Should we mourn the passing of an “authentic liberalism” and “liberal principles,” lost to “an aggressive and punitive politics that resembles Bolshevism,” as Rod has written? Or was this Bolshevik tendency lying dormant in old-school liberalism all along, as he also argued? Is the Good “the basis of a postliberal political order,” an order that Rod claims to strive after? Or is the Good so indeterminate that any authoritative assertion of it would be a terrible imposition?

Should American conservatives pursue Viktor Orban-style policies against LGBT ideology in schools, as Rod has recommended? If so, then how does he square that with his recent assertion that only “porny” books should be banned from school libraries (gender ideology can be promoted in non-“porny” books, after all)? Should we aim to forge institutions in truth (“live not by lies!”), or merely to enshrine a right to disagree (i.e., free speech as a high good)?


This is all very confusing. The source of the confusion (and attendant anxiety), I suspect, is a refusal to relinquish some fundamental liberal commitments. Rod is prepared to admit this. The trouble is that some of those commitments rest on the deceptions liberal ideology spins about itself and the world. Such as the notion that it’s possible to run a society without moral coercion (whatever the morality). Or that liberals invented procedural norms and rule of law just a few centuries ago, and, therefore, to imagine a world without liberalism necessarily means imagining a lawless barbarism. Or that because there is a range of opinions about the good, it would be a grave crime to authoritatively guide a society (relatedly, that such a decision can be forestalled forever). Or finally that “liberalism” itself is so indeterminate a concept that we can’t draw definite conclusions about it.

One of the rules I strictly adhere to in professional life is never to publicly disagree with someone who has done you a solid in life, except in self-defense. Rod has done me multiple solids in life. Therefore, I don’t intend to return to these debates again.
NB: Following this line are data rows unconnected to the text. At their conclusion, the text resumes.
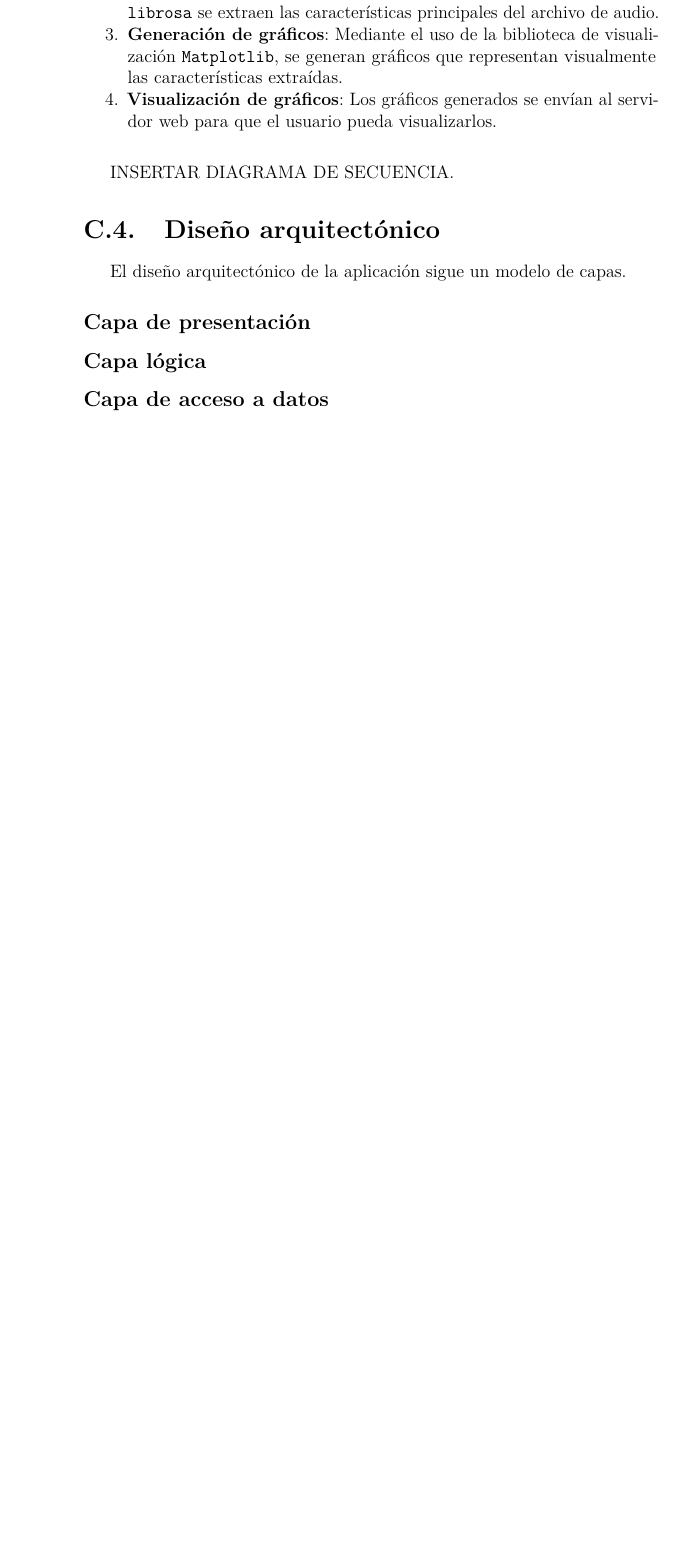
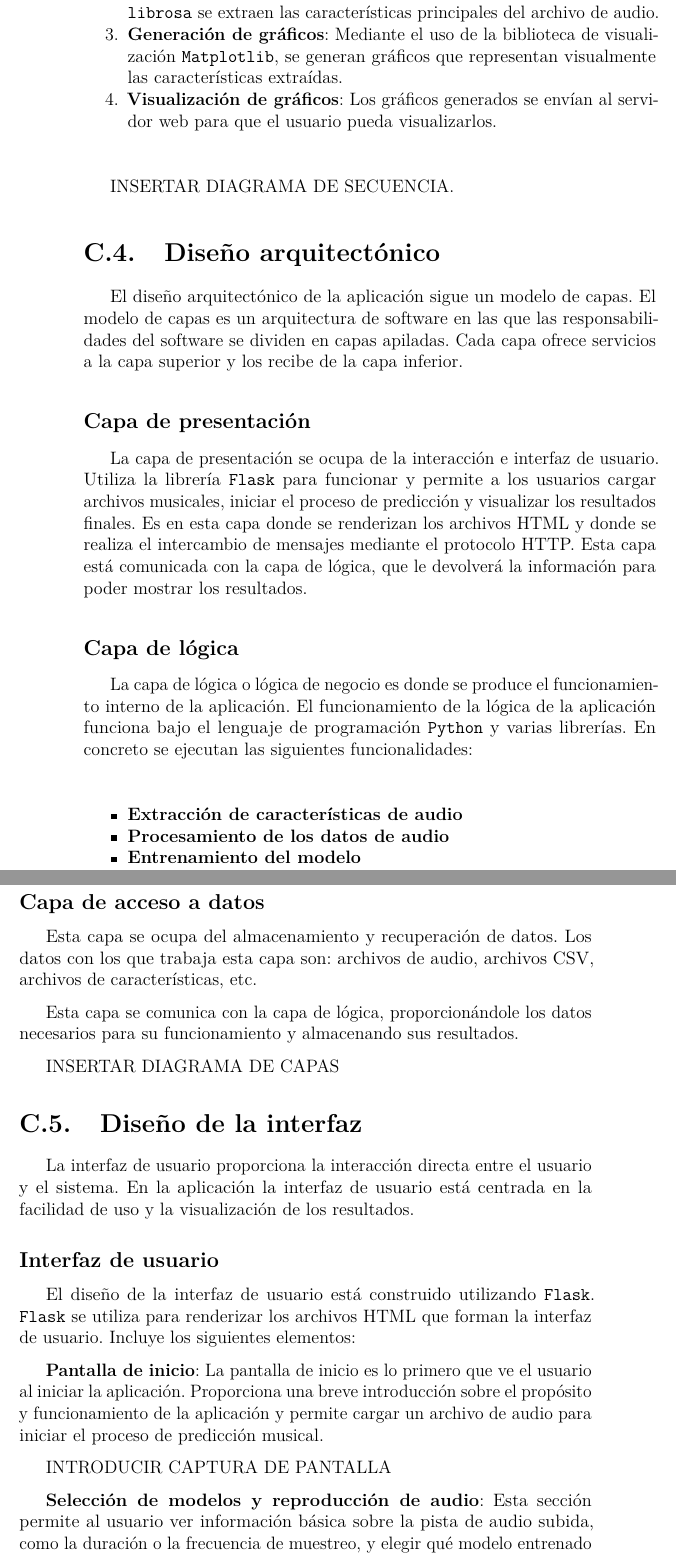
Before and after one commit to jle1001/AI-Music, a LaTeX book (docs/latex/anexos.tex, which reads docs/latex/tex/C_Diseno.tex): part of page 26 of 32 before the commit and two parts of pages 26 and 27 of 34 after it, the two joined at a grey line, cut so that both start at the same text, the shorter picture padded with empty space. Compiled offline with pdfLaTeX.

Commit message:
[S14] update section C of the annexes

```diff
--- a/docs/latex/tex/C_Diseno.tex
+++ b/docs/latex/tex/C_Diseno.tex
@@ -124,9 +124,46 @@ INSERTAR DIAGRAMA DE SECUENCIA.
 \section{Diseño arquitectónico}
 
 El diseño arquitectónico de la aplicación sigue un modelo de capas.
+El modelo de capas es un arquitectura de software en las que las responsabilidades del software se dividen en capas apiladas. Cada capa ofrece servicios a la capa superior y los recibe de la capa inferior.
 
 \subsection{Capa de presentación}
 
-\subsection{Capa lógica}
+La capa de presentación se ocupa de la interacción e interfaz de usuario. Utiliza la librería \texttt{Flask} para funcionar y permite a los usuarios cargar archivos musicales, iniciar el proceso de predicción y visualizar los resultados finales.
+Es en esta capa donde se renderizan los archivos HTML y donde se realiza el intercambio de mensajes mediante el protocolo HTTP. Esta capa está comunicada con la capa de lógica, que le devolverá la información para poder mostrar los resultados.
+
+\subsection{Capa de lógica}
+
+La capa de lógica o lógica de negocio es donde se produce el funcionamiento interno de la aplicación. El funcionamiento de la lógica de la aplicación funciona bajo el lenguaje de programación \texttt{Python} y varias librerías. En concreto se ejecutan las siguientes funcionalidades:
+
+\begin{itemize}
+\tightlist
+
+\item \textbf{Extracción de características de audio}
+
+\item \textbf{Procesamiento de los datos de audio}
+
+\item \textbf{Entrenamiento del modelo}
+
+\end{itemize}
 
 \subsection{Capa de acceso a datos}
+
+Esta capa se ocupa del almacenamiento y recuperación de datos. Los datos con los que trabaja esta capa son: archivos de audio, archivos CSV, archivos de características, etc.
+
+Esta capa se comunica con la capa de lógica, proporcionándole los datos necesarios para su funcionamiento y almacenando sus resultados.
+
+INSERTAR DIAGRAMA DE CAPAS
+
+\section{Diseño de la interfaz}
+
+La interfaz de usuario proporciona la interacción directa entre el usuario y el sistema. En la aplicación la interfaz de usuario está centrada en la facilidad de uso y la visualización de los resultados.
+
+\subsection{Interfaz de usuario}
+
+El diseño de la interfaz de usuario está construido utilizando \texttt{Flask}. \texttt{Flask} se utiliza para renderizar los archivos HTML que forman la interfaz de usuario. Incluye los siguientes elementos:
+
+\textbf{Pantalla de inicio}: La pantalla de inicio es lo primero que ve el usuario al iniciar la aplicación. Proporciona una breve introducción sobre el propósito y funcionamiento de la aplicación y permite cargar un archivo de audio para iniciar el proceso de predicción musical.
+
+INTRODUCIR CAPTURA DE PANTALLA
+
+\textbf{Selección de modelos y reproducción de audio}: Esta sección permite al usuario ver información básica sobre la pista de audio subida, como la duración o la frecuencia de muestreo, y elegir qué modelo entrenado se va a utilizar para realizar la predicción musical.
```
Also changed, not shown: docs/latex/anexos.pdf, docs/latex/tex/C_Diseno.tex (6 more changed lines).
It is vital that the ecumenical cohort that shares a critique of liberalism moves on. We can’t permit backsliding into liberalism’s illusions, the yearning to plug ourselves back into the Matrix to taste that juicy-but-fake steak once again.